JOYY (NASDAQ:YY) runs leading live video streaming platforms in China and overseas. It also owns a majority stake in Huya (NYSE:HUYA), a top video game streaming platform in China. In the last 12 months, JOYY's stock price has fallen  by 38% amid declining earnings. But despite the swoon in its share price, we've found three reasons why investors should still like the company.

A woman at home in in China holds a coffee in one hand while looking at the phone she holds in the other hand.

Source: Getty Images.

1. A profitable China business

JOYY, through YY, owns one of the largest live video streaming platforms in China, YY Live, with 39.9 million mobile monthly active users (MAUs). On its platform, viewers can access a variety of content performed by hosts (such as music and dance shows, talk shows, sports, games, and more) for free. In return, YY gets revenue by letting viewers purchase virtual gifts to reward their favorite hosts.

YY drives the bulk of JOYY's profitability. In the third quarter of 2019, it generated operating income of $94 million when the rest of the company generated a loss of about $72 million. With its leading position in the Chinese live-streaming industry -- it's No.1 across various metrics like MAUs, average daily time spent, and paying users -- YY is well-positioned to leverage its scale and AI-enhanced data to improve the choice and relevance of its content offerings for customers. The result would be better customer engagement, stickier customer relationships, and sustainable profitability.

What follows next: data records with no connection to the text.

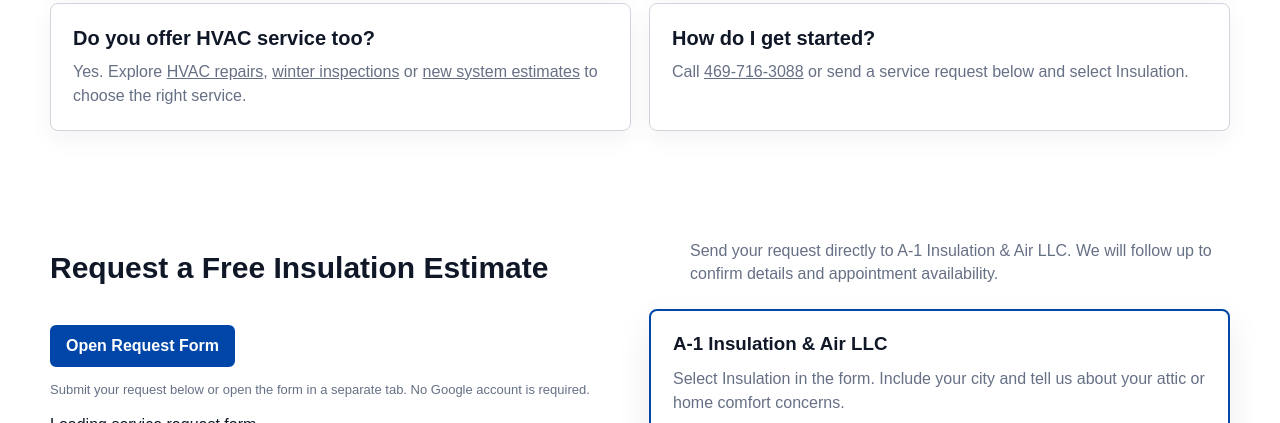
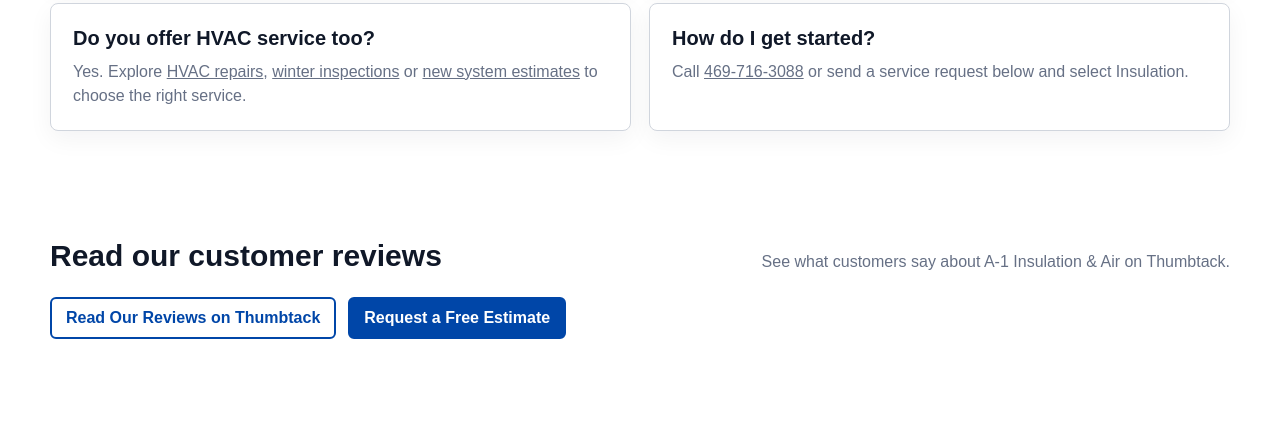
Before and after one commit to a1insulationairdfw/a1-insulation-air, a plain HTML site: page attic-insulation/index.html in a window 1280 px wide. Shown: the part 2527-2950 px from the top of the page. Drawn offline with Linux system fonts and the light colour scheme.

Commit message:
Link Thumbtack customer reviews from homepage and insulation page

```diff
--- a/attic-insulation/index.html
+++ b/attic-insulation/index.html
@@ -50,6 +50,7 @@
 <article class="card"><h3>Do you offer HVAC service too?</h3><p>Yes. Explore <a href="../hvac-repair/">HVAC repairs</a>, <a href="../winter-hvac-inspection/">winter inspections</a> or <a href="../hvac-installation/">new system estimates</a> to choose the right service.</p></article>
 <article class="card"><h3>How do I get started?</h3><p>Call <a href="tel:4697163088">469-716-3088</a> or send a service request below and select Insulation.</p></article>
 </div></div></section>
+<section id="reviews"><div class="wrap"><div class="section-head"><h2>Read our customer reviews</h2><p>See what customers say about A-1 Insulation &amp; Air on Thumbtack.</p></div><div class="hero-actions"><a class="btn secondary" href="https://www.thumbtack.com/tx/hillsboro/insulation/-1-insulation/service/340747087163621595" target="_blank" rel="noopener">Read Our Reviews on Thumbtack</a><a class="btn" href="#contact">Request a Free Estimate</a></div></div></section>
 <section id="contact">
       <div class="wrap">
         <div class="section-head">
```
Also changed, not shown: index.html (+1 -0 lines).
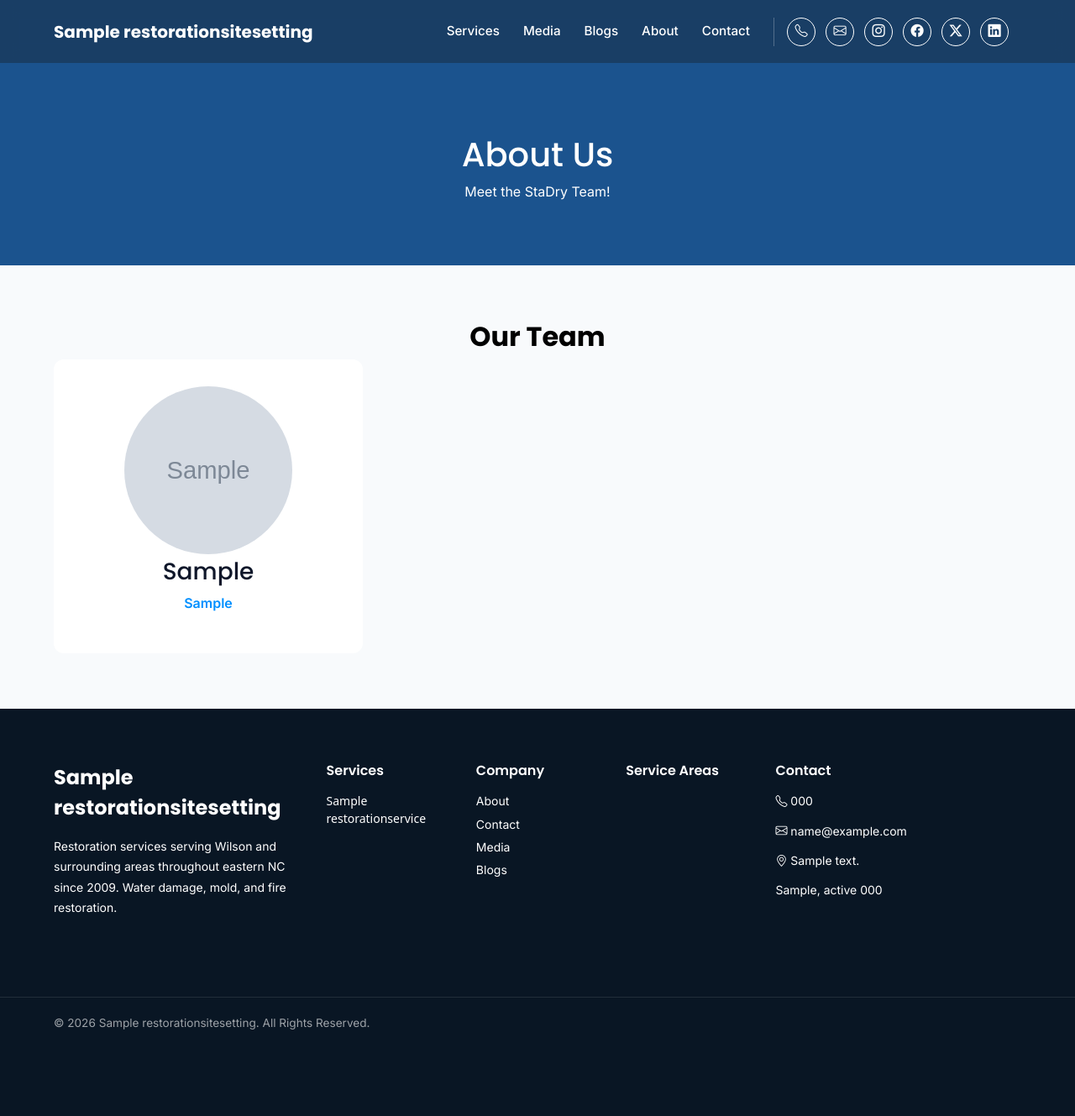
After one commit to vanlandinghamanderson/Restoration-Company-Website, a Django app: page /about/ in a window 1280 px wide. The commit adds this page. Shown: the whole page at 84% size. Run offline with Django 5.2, Linux system fonts and the light colour scheme; tables that the repository leaves empty hold one stand-in row (values such as "Sample post"); grey boxes marked "Sample" are stand-in pictures.

Commit message:
About Us Page almost in progress

```diff
--- a/core/models.py
+++ b/core/models.py
@@ -90,3 +90,17 @@ class RestorationReview(models.Model):
 
     def __str__(self):
         return f"{self.name}, ({self.rating}*)"
+
+# Team Model
+class RestorationTeam(models.Model):
+    image = models.ImageField(upload_to='restoration_team')
+    team_member = models.CharField(max_length=255, blank=True)
+    occupation = models.CharField(max_length=200)
+    order = models.PositiveIntegerField(default=0)
+
+    class Meta:
+        ordering = ['order', 'team_member', 'occupation']
+        verbose_name = 'Restoration Team'
+
+    def __str__(self):
+        return f"{self.team_member}, ({self.occupation})"
--- a/core/urls.py
+++ b/core/urls.py
@@ -2,5 +2,6 @@ from django.urls import path
 from . import views
 
 urlpatterns = [
-    path(route='', view=views.index, name='index')
+    path(route='', view=views.index, name='index'),
+    path(route='about/', view=views.about, name='about'),
 ]
--- a/core/views.py
+++ b/core/views.py
@@ -1,7 +1,7 @@
 from django.shortcuts import render
-from .models import RestorationCarouselBackground, RestorationServiceArea, RestorationSiteSetting, RestorationService, RestorationCertification, RestorationReview
+from .models import RestorationCarouselBackground, RestorationServiceArea, RestorationSiteSetting, RestorationService, RestorationCertification, RestorationReview, RestorationTeam
 
-# Home page view
+# Home Page
 def index(request):
     context = {
         'restoration_carousel_background' : RestorationCarouselBackground.objects.filter(is_active=True).order_by('order'),
@@ -12,3 +12,13 @@ def index(request):
         'restoration_service_areas' : RestorationServiceArea.objects.all(),
     }
     return render(request, 'core/index.html', context)
+
+# About Us Page
+def about(request):
+    context = {
+        'restoration_site_setting': RestorationSiteSetting.objects.first(),
+        'restoration_services': RestorationService.objects.all(),
+        'restoration_services_areas': RestorationServiceArea.objects.all(),
+        'restoration_team_members': RestorationTeam.objects.all(),
+    }
+    return render(request, 'core/about.html', context)
--- a/static/core/css/styles.css
+++ b/static/core/css/styles.css
@@ -555,6 +555,48 @@ section {
     text-shadow: 0 0 1px #ffffff;
 }
 
+/* ---------- ABOUT US SECTION ---------- */
+.about-us-hero {
+    background-color: #1b538e;
+    color: white;
+    padding: 80px 0 30px;
+    text-align: center;
+}
+
+.team-grid {
+    display: grid;
+    grid-template-columns: repeat(3, 1fr);
+    gap: 24px;
+    animation: fadeInUp 2s ease forwards;
+}
+
+.team-card {
+    background-color: #fff;
+    border-radius: 12px;
+    padding: 32px 24px;
+    text-align: center;
+}
+
+
+.team_member-pic {
+    width: 200px;
+    height: 200px;
+    border-radius: 50%;
+    object-fit: cover;
+    object-position: center;
+}
+
+.team-card h3 {
+    margin-top: 4px;
+}
+
+.team-card p {
+    text-transform: capitalize;
+    color: #008fff;
+    font-weight: 800;
+    margin-top: 4px;
+}
+
 /* ---------- FOOTER SECTION ---------- */
 .site-footer {
     background-color: rgb(9 22 36);
--- /dev/null
+++ b/templates/core/about.html
@@ -0,0 +1,26 @@
+{% extends 'core/base.html' %}
+{% load static %}
+{% block content %}
+<section class="about-us-hero">
+    <div class="container about-us-hero">
+        <h1>About Us</h1>
+        <p class="about-us_text">Meet the StaDry Team!</p>
+    </div>
+</section>
+<section class="team">
+    <div class="container">
+        <h2 class="section-title">Our Team</h2>
+        {% if restoration_team_members %}
+        <div class="team-grid">
+            {% for member in restoration_team_members %}
+            <div class="team-card">
+                <img class="team_member-pic" src="{{ member.image.url }}" alt="Profile Picture">
+                <h3>{{ member.team_member }}</h3>
+                <p>{{ member.occupation }}</p>
+            </div>
+            {% endfor %}
+        </div>
+        {% endif %}
+    </div>
+</section>
+{% endblock %}
--- a/templates/core/base.html
+++ b/templates/core/base.html
@@ -19,7 +19,7 @@
                 <a href="#services">Services</a>
                 <a href="#">Media</a>
                 <a href="#">Blogs</a>
-                <a href="#">About</a>
+                <a href="{ url 'about' }">About</a>
                 <a href="#">Contact</a>
                 <div class="nav-social">
                     <a href=" tel:{{ restoration_site_setting.phone_number }}" class="social-link">
@@ -75,7 +75,7 @@
             <div class="footer-link">
                 <h3>Company</h3>
                 <ul>
-                    <li><a href="#">About</a></li>
+                    <li><a href="{ url 'about' }">About</a></li>
                     <li><a href="#">Contact</a></li>
                     <li><a href="#">Media</a></li>
                     <li><a href="#">Blogs</a></li>
```
Also changed, not shown: core/admin.py (+9 -2 lines), core/migrations/0007_restorationteam.py (added), core/migrations/0008_alter_restorationteam_team_member.py (added), restoration_team/daniel_green.jpg (added), restoration_team/paola_maldona.jpg (added), restoration_team/patrick_vanlandingham.jpg (added), restoration_team/rhonda_guzman.jpg (added), restoration_team/silviano_toledo_garcia.jpg (added).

Still, YY faces competition from the likes of Momo Inc (NASDAQ:MOMO), Tencent Music Entertainment Group-ADR (NYSE:TME), Kuaishou, Douyin and other live streaming platforms in China. Hence, any major deterioration in performance metrics (such as profitability or operational stats) would raise a red flag.

2. Hello, Huya

Complementing the profitable YY business is JOYY's majority stake (43.9% in shares, 54.8% in voting rights)   in its fast-growing subsidiary Huya. Known as the "Twitch of China," Huya is a leading player in China's online game streaming industry, with 146.1 million MAUs as of September 30, 2019. Similar to YY, HUYA generates 95% of its revenue from selling virtual gifts on its livestreaming platform.

In its most recent quarter, Huya reported that revenue grew 77% to $317 million. Net income more than doubled to $17 million, thanks to growth in its number of paying users (up 28.5% to 5.3 million) and average spending per user. Going forward, Huya has huge room to grow its revenue, since less than 4% of its 146.1 million MAUs are paying users. As more of its customers convert into paying users, investors can expect Huya's revenue to grow over time.

3. Big opportunities for Bigo

JOYY entered the overseas market in a major way after acquiring the remaining 68.3% of Singapore-based Bigo's shares in March 2019. Bigo provides live video-streaming services through its BIGO LIVE platform, and short video services through its LIKEE platform, to customers outside of China.

In many ways, the acquisition of Bigo opened up significant growth opportunities for JOYY. For example, JOYY's overseas operations currently contribute about 22% of its revenue, despite providing about 80% of its global mobile MAUs. Also, its fast-growing short video platform LIKEE (with 100.2 million mobile MAUs) is still in a very early stage of its development with little revenue. As these platforms achieve critical mass, JOYY can then start monetizing them to grow its revenue.

However, investors should note several risks. First, Bigo is currently operating at a loss and is likely to remain so for the foreseeable future as the company ramps up its overseas investments. Second, JOYY will face significant competition as it grows its overseas business. For example, its short video platform, LIKEE, will have a daunting task of competing against the incumbent Tiktok as it expands its reach globally.

On balance, I think management's decision to grow its overseas business is positive, because it opens up new possibilities to create value for shareholders.

Long term investing

JOYY's stock has been beaten down lately, mainly because of the drop in groupwide earnings in the third quarter of 2019, down by 83% to $15 million. This owed primarily to the consolidation of BIGO's loss-making business (negative $68 million). On the bright side, groupwide revenue grew by 68% to $963 million for the same period.  

Going forward, investors should expect the company's profitability to remain under pressure as it continues to invest in itself and grow its overseas business. In other words, the share price might not recover   in the short term. But for those who are willing to invest with an eye toward the next three to five years, JOYY looks like a good candidate to study further.

This article represents the opinion of the writer, who may disagree with the “official” recommendation position of a Motley Fool premium advisory service. We’re motley! Questioning an investing thesis -- even one of our own -- helps us all think critically about investing and make decisions that help us become smarter, happier, and richer.